  • Doc Feat: knocking out Monk with one punch; running through the desert with a beautiful white haired girl thrown over his shoulder;
  • Exotic locale: the “pitiless desert of Rub’ Al Khali”, in Arabia; and, of course, NYC.
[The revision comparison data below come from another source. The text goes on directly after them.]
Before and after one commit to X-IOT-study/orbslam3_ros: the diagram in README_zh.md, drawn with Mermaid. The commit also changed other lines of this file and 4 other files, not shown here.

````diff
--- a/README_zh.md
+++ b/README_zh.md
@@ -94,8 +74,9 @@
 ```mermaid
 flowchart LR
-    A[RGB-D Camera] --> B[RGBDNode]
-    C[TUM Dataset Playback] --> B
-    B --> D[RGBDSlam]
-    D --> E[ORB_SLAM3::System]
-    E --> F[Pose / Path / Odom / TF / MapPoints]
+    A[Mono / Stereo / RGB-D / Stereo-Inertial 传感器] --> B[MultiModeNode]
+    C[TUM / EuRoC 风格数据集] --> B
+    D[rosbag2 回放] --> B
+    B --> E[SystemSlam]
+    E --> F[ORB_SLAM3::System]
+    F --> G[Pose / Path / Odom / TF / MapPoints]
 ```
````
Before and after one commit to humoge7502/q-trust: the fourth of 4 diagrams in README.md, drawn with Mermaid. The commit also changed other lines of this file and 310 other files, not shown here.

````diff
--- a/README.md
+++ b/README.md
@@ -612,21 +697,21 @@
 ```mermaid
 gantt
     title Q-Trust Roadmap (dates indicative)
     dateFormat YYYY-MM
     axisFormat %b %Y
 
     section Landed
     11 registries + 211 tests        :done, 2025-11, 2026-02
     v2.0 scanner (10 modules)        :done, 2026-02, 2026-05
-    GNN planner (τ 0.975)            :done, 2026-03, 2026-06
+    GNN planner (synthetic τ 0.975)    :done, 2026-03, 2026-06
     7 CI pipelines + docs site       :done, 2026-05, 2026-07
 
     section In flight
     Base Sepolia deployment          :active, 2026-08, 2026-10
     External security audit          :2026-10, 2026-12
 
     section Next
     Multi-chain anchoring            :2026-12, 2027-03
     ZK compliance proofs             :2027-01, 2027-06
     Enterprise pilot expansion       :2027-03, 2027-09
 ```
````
  • By the numbers: originally published December 1933; Bantam #10 published March 1966; Philip Jose Farmer dated March 1932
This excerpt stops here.